Presented By: Mesewet Teweldibrihan

Event: Symposium on Improving Nutrition in Dryland Areas (2018-08-09)

Session: The presentation will elaborate on best practices of harvesting rain water in water scarcity areas. Water harvesting from various surface conditions as a main source of irrigation water for small scale irrigation development at farmer's level. While ponds, dams, and in-situ water harvesting systems have been implemented, roads have primarily been built for transportation purpose. The additional benefits: rain water harvesting for supplemental irrigation, groundwater recharge has not yet been adequately explored.

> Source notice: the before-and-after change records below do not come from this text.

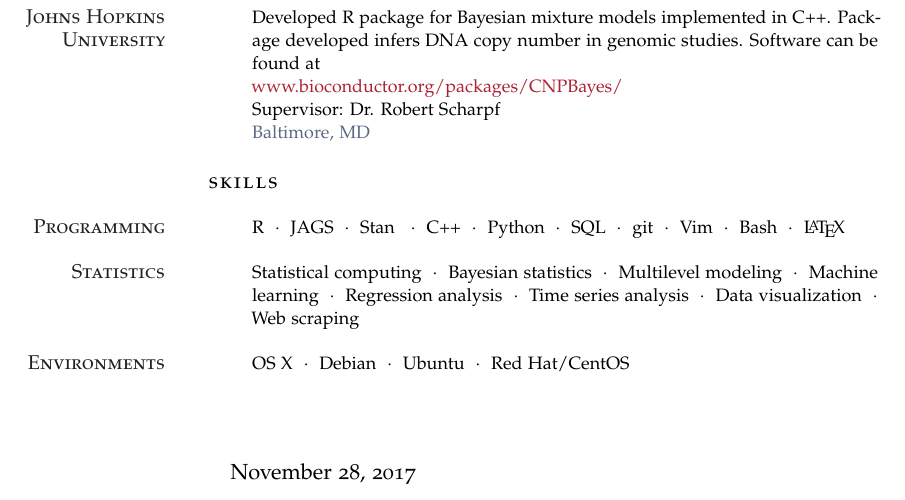
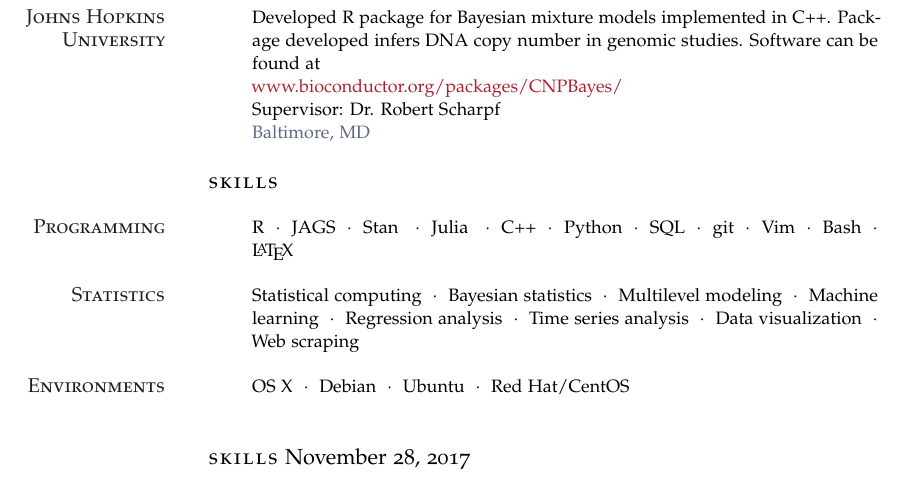
Before and after one commit to jacobcvt12/cv, a LaTeX CV (cv.tex): part of page 2 of 2, cut so that both start at the same text. Compiled offline with pdfLaTeX.

Commit message:
Work on CV

```diff
--- a/cv.tex
+++ b/cv.tex
@@ -125,7 +125,7 @@ Advisor: Dr. Derek Cummings}{Baltimore, MD}
 % Skills {{{
 \noindent\spacedlowsmallcaps{Skills}\vspace{1em}
 
-\Skills{\MarginText{Programming}R\ \ $\cdotp$\ \ JAGS\ \ $\cdotp$\ \  Stan \ \ $\cdotp$\ \  C++\ \ $\cdotp$\ \  Python\ \ $\cdotp$\ \  SQL\ \ $\cdotp$\ \ git\ \ $\cdotp$\ \  Vim\ \ $\cdotp$\ \  Bash\ \ $\cdotp$\ \ \LaTeX}
+\Skills{\MarginText{Programming}R\ \ $\cdotp$\ \ JAGS\ \ $\cdotp$\ \  Stan \ \ $\cdotp$\ \  Julia \ \ $\cdotp$\ \ C++\ \ $\cdotp$\ \  Python\ \ $\cdotp$\ \  SQL\ \ $\cdotp$\ \ git\ \ $\cdotp$\ \  Vim\ \ $\cdotp$\ \  Bash\ \ $\cdotp$\ \ \LaTeX}
 
 \Skills{\MarginText{Statistics}Statistical computing\ \ $\cdotp$\ \ Bayesian statistics\ \ $\cdotp$\ \ Multilevel modeling\ \ $\cdotp$\ \ Machine learning\ \ $\cdotp$\ \ Regression analysis\ \ $\cdotp$\ \ Time series analysis\ \ $\cdotp$\ \ Data visualization\ \ $\cdotp$\ \ Web scraping}
 
@@ -133,6 +133,10 @@ Advisor: Dr. Derek Cummings}{Baltimore, MD}
 
 \vspace{1em} % Extra space between major sections
 % }}}
+% Papers {{{
+\noindent\spacedlowsmallcaps{Skills}\vspace{1em}
+\vspace{1em} % Extra space between major sections
+% }}}
 % Ending {{{
 \end{cv}
 \end{document}
```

Biographical data: Mesewet Teweldibrihan completed her undergraduate studies at the Haramaya University (HU), Ethiopia, where in 2011 she gained a BSc in Soil and Water Engineering and Management. In 2014, with support from the Netherlands Fellowship Program and RAIN Foundation, which promotes sustainable rainwater harvesting, she received an MSc in Hydraulic Engineering Land and Water Development from the UNESCO-IHE Institute for Water Education. Since then she has been a lecturer and researcher in the HU’s department of Hydraulics and Water Resources Engineering. Meseret is continuing her academic career at UNESCO-IHE with research focused on assessing the dynamics of lake and groundwater interaction. Climate change and environmental degradation have led to a number of problems in this area, requiring novel engineering, socio-economic and environmental methodologies, in particular to address farming and food security challenges. Harold Msanya is an engineer who has six years experience managing programs with Catholic Relief Services and ten years managing community-based programs with World Vision Tanzania. He holds a Bachelor degree in Civil Engineering, and currently coordinates innovation design and development with ECHO East Africa.